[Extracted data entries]
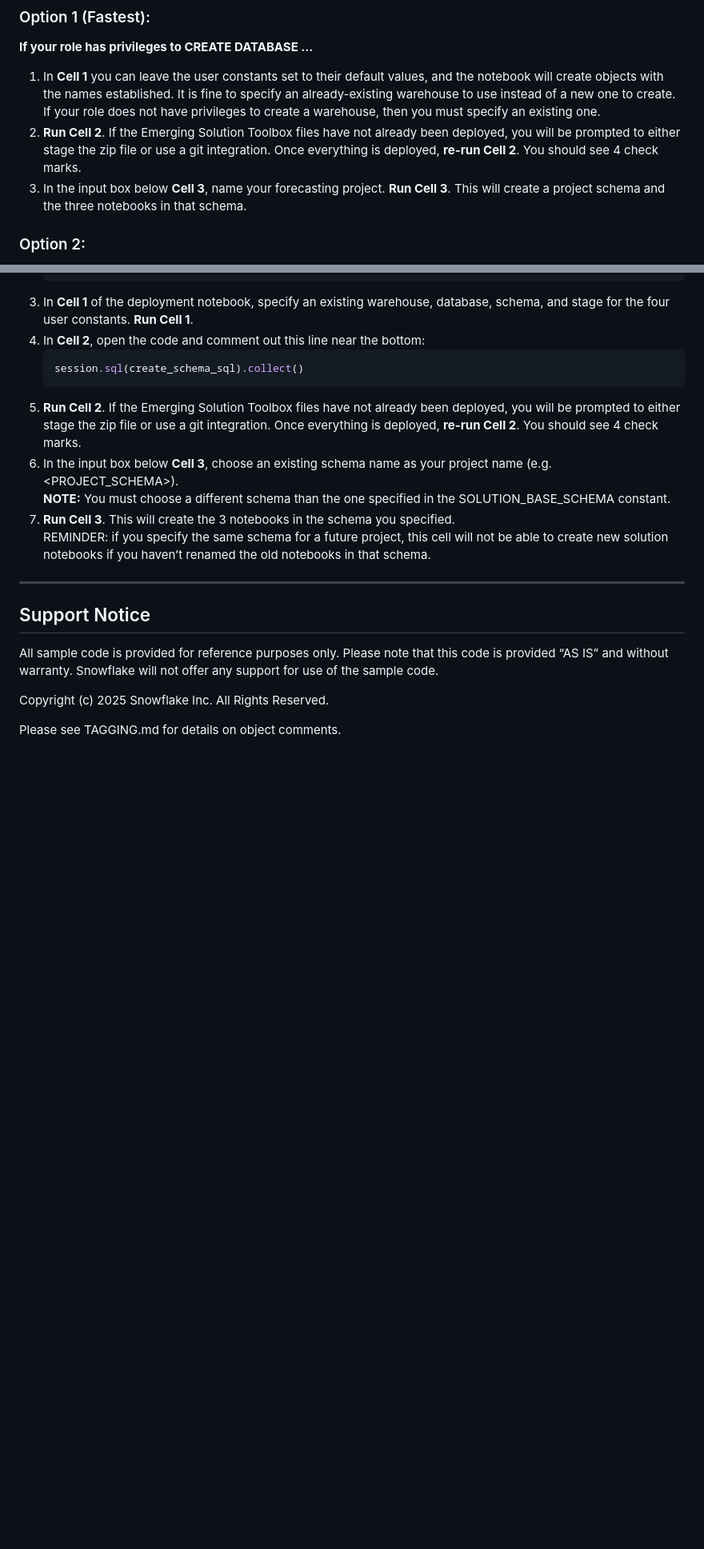
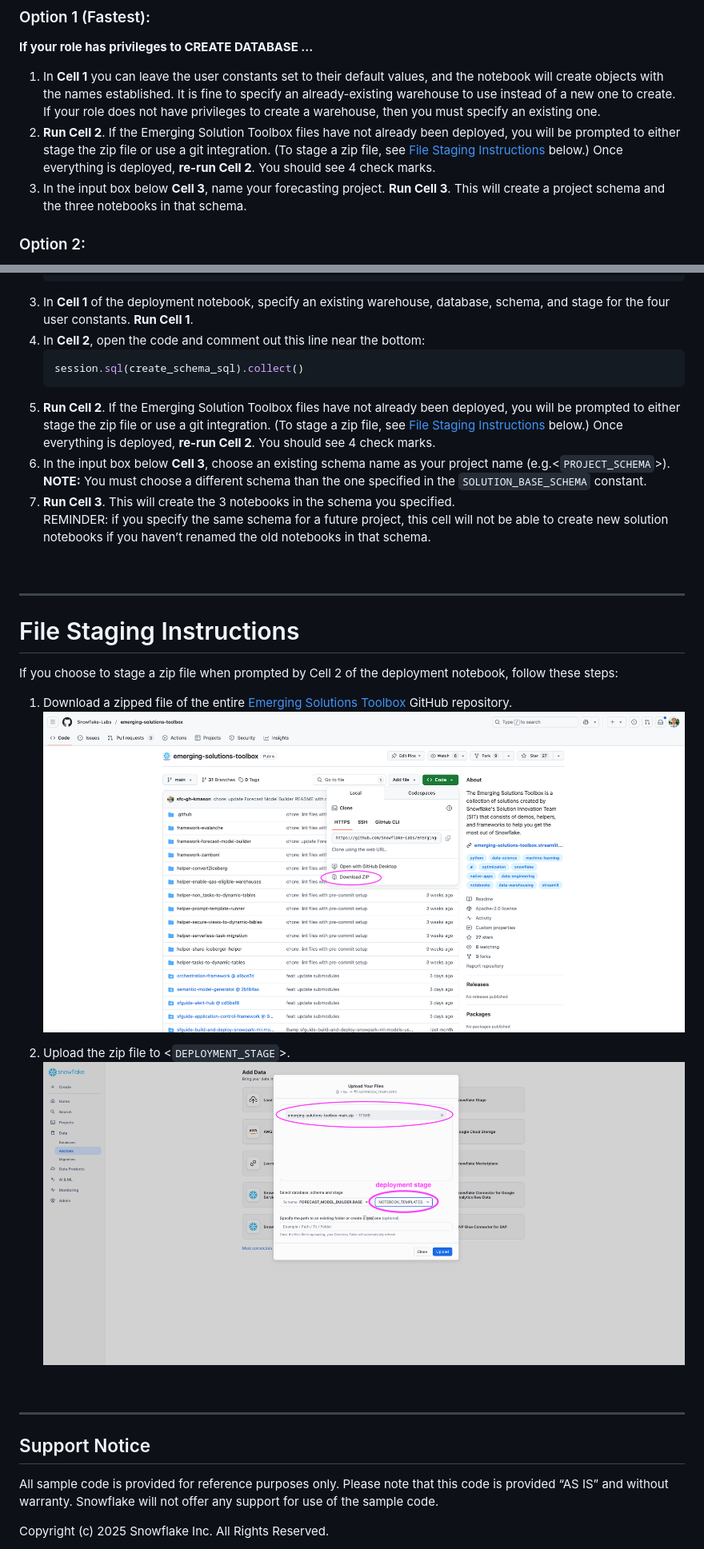
Before and after one commit to Snowflake-Labs/emerging-solutions-toolbox, a Markdown page: framework-forecast-model-builder/README.md, 2 parts joined by grey strips. Shown: that part at 80% size. Drawn GitHub-style; pictures changed too: framework-forecast-model-builder/assets/screenshot_dowload_zip.png (added), framework-forecast-model-builder/assets/screenshot_upload_zip.png (added); blank space fills up the shorter version.

Commit message:
chore: add file staging instructions to Forecast Model Builder README

````diff
--- a/framework-forecast-model-builder/README.md
+++ b/framework-forecast-model-builder/README.md
@@ -26,7 +33,7 @@ The instructions vary depending on the privileges granted to the user running th
 ### Option 1 (Fastest):
 **If your role has privileges to CREATE DATABASE …**
 1. In **Cell 1** you can leave the user constants set to their default values, and the notebook will create objects with the names established. It is fine to specify an already-existing warehouse to use instead of a new one to create. If your role does not have privileges to create a warehouse, then you must specify an existing one.
-2. **Run Cell 2**. If the Emerging Solution Toolbox files have not already been deployed, you will be prompted to either stage the zip file or use a git integration. Once everything is deployed, **re-run Cell 2**. You should see 4 check marks.
+2. **Run Cell 2**. If the Emerging Solution Toolbox files have not already been deployed, you will be prompted to either stage the zip file or use a git integration. (To stage a zip file, see [File Staging Instructions](#file-staging-instructions) below.) Once everything is deployed, **re-run Cell 2**. You should see 4 check marks.
 3. In the input box below **Cell 3**, name your forecasting project. **Run Cell 3**. This will create a project schema and the three notebooks in that schema.
 
 
@@ -96,8 +103,23 @@ NOTE: Caution must be applied when using this approach. This deployment notebook
    ```python
    session.sql(create_schema_sql).collect()
    ```
-5. **Run Cell 2**. If the Emerging Solution Toolbox files have not already been deployed, you will be prompted to either stage the zip file or use a git integration. Once everything is deployed, **re-run Cell 2**. You should see 4 check marks.
-6. In the input box below **Cell 3**, choose an existing schema name as your project name (e.g.\<PROJECT_SCHEMA\>). <br>
-**NOTE:** You must choose a different schema than the one specified in the SOLUTION_BASE_SCHEMA constant.
+5. **Run Cell 2**. If the Emerging Solution Toolbox files have not already been deployed, you will be prompted to either stage the zip file or use a git integration. (To stage a zip file, see [File Staging Instructions](#file-staging-instructions) below.) Once everything is deployed, **re-run Cell 2**. You should see 4 check marks.
+6. In the input box below **Cell 3**, choose an existing schema name as your project name (e.g.\<`PROJECT_SCHEMA`\>). <br>
+**NOTE:** You must choose a different schema than the one specified in the `SOLUTION_BASE_SCHEMA` constant.
 7. **Run Cell 3**. This will create the 3 notebooks in the schema you specified. <br>
 REMINDER: if you specify the same schema for a future project, this cell will not be able to create new solution notebooks if you haven’t renamed the old notebooks in that schema.
+
+<br>
+
+-----------------------------------------------
+
+# File Staging Instructions
+
+If you choose to stage a zip file when prompted by Cell 2 of the deployment notebook, follow these steps:
+
+1. Download a zipped file of the entire [Emerging Solutions Toolbox](https://github.com/Snowflake-Labs/emerging-solutions-toolbox) GitHub repository.
+![Alt text](assets/screenshot_dowload_zip.png)
+
+2. Upload the zip file to \<`DEPLOYMENT_STAGE`\>.
+![Alt text](assets/screenshot_upload_zip.png)
+
````
Also changed, not shown: other parts of framework-forecast-model-builder/README.md (+13 -5 lines).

■ **Exercise prompt**: Copy every line of the entries above in which "than" occurs.

■ **Solution for this exercise**:
-**NOTE:** You must choose a different schema than the one specified in the SOLUTION_BASE_SCHEMA constant.
+**NOTE:** You must choose a different schema than the one specified in the `SOLUTION_BASE_SCHEMA` constant.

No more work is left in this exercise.